A Chattanooga woman says she is not backing down in her fight against retail giant, Walmart. She is suing the company for negligence, after being hit in the parking lot by an intoxicated customer. The case is now headed to the Tennessee Supreme Court.

Jolyn Cullum is suing Wal-Mart, and the Signal Mountain woman accused of hitting her with her car, for $1,000,000. The case raises questions about the responsibilities businesses face in looking after customers.

In February of 2011, Jan McCool was kicked out of the Signal Mountain Walmart on the suspicion that she was drunk.

"They threw her out of the store knowing she was alone, knowing she was intoxicated, knowing she was belligerent," says Amelia Roberts, Cullum's attorney.

She then got in her car, threw it into reverse, and hit the gas, backing into Jolyn Cullum, as she loaded groceries into her vehicle.

"Pinned her between the two cars, kept backing up. People had to run in, screaming, telling her to stop," says Roberts.

Cullum filed a lawsuit against McCool and Walmart, suing for $1,000,000 in damages.

"All we're asking is that a jury hear the case and the jury decide what's reasonable," says Roberts.

A lower court dismissed the case against Walmart but Cullum appealed. And the Tennessee Court of Appeals sided with her.

Roberts says the law is clear that a business should take reasonable actions to protect its customers.

"In this case they knew something was going to happen. They knew who the bad player was and knew that this was a dangerous situation and they turned a blind eye to it," she says.

"It's a very important case for business," says Jim Brown.

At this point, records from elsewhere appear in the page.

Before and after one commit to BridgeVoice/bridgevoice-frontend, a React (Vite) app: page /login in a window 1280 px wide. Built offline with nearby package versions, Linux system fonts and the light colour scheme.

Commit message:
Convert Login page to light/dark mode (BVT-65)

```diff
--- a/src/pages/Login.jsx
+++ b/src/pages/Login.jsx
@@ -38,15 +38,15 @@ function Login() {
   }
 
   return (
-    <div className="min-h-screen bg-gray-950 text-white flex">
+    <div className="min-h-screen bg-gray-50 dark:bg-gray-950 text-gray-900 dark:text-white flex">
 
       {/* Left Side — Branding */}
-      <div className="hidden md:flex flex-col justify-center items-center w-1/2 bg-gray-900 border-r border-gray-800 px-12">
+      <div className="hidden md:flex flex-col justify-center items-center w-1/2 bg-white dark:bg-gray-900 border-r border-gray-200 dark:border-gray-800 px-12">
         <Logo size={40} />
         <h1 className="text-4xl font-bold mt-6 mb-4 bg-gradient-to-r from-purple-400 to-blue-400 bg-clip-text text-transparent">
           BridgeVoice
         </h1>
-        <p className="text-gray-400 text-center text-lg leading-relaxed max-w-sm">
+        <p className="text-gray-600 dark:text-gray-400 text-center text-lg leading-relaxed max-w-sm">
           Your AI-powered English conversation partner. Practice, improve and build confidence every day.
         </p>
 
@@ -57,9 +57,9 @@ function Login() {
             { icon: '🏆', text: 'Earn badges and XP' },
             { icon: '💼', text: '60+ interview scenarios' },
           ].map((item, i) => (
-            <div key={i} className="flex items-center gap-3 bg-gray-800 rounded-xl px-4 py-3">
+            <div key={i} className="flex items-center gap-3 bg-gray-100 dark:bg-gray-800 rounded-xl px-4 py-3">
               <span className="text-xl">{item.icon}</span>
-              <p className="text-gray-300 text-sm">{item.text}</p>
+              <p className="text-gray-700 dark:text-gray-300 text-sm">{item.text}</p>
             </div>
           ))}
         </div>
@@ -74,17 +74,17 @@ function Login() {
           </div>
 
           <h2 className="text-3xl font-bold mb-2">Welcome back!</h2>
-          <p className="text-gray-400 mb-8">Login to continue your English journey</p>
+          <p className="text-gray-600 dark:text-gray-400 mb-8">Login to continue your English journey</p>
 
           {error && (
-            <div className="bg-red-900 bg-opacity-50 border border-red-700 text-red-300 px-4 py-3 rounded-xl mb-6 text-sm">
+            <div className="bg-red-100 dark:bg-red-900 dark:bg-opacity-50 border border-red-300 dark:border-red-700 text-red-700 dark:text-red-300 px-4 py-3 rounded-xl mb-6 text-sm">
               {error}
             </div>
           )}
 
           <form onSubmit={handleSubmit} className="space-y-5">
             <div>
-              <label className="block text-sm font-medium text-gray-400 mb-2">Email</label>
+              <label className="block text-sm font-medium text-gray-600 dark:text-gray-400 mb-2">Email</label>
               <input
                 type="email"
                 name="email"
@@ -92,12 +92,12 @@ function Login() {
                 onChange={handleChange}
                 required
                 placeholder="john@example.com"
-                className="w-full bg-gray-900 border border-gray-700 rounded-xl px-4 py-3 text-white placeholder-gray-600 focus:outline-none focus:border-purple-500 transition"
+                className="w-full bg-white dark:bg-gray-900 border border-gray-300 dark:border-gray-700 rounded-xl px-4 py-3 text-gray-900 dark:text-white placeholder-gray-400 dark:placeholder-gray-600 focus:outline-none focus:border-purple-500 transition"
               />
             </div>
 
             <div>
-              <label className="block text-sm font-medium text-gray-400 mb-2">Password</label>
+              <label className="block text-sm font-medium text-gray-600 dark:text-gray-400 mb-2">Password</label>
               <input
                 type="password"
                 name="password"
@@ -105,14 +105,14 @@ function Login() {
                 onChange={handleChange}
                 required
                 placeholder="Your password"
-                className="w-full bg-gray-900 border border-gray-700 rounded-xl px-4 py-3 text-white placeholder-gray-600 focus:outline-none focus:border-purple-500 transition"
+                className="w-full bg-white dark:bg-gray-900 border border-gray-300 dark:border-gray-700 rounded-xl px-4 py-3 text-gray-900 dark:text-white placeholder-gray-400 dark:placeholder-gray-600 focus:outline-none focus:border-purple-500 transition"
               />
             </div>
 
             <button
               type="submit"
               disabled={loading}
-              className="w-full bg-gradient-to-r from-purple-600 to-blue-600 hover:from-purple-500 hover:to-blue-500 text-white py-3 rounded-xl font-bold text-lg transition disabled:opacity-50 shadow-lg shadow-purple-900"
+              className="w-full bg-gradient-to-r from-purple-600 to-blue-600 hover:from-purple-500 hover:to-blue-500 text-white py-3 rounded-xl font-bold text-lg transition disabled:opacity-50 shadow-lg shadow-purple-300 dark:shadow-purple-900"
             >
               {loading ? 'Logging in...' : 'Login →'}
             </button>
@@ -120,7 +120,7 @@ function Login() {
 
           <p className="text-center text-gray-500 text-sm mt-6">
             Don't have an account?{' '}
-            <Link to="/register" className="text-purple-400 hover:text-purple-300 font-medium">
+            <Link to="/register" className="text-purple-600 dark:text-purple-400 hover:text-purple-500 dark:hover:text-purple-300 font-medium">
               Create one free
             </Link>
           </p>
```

Jim Brown is the Tennessee state director for the National Federation of Independent Business. The organization has filed a brief in the case, asking the Tennessee Supreme Court to uphold the original ruling, saying it is unreasonable to baby sit every customer.

"Is it the employer's role to go in and actually police this situation?" asks Brown.

Channel 3 reached out to Walmart corporate communications for comment on the case and received this response from Randy Hargrove: "This is a regrettable accident involving two customers in our parking lot. We think the issue of a business having liability for the actions of an allegedly intoxicated customer is an important one for the Supreme Court of Tennessee to decide. We believe the trial court properly ruled when it dismissed the case against us.  We look forward to the Tennessee Supreme Court's decision."

Channel 3 also talked with Jan McCool. She declined to comment and referred us to her attorney. We have yet to hear back from him.

The case goes before the Tennessee Supreme Court in September. We will let you know what happens.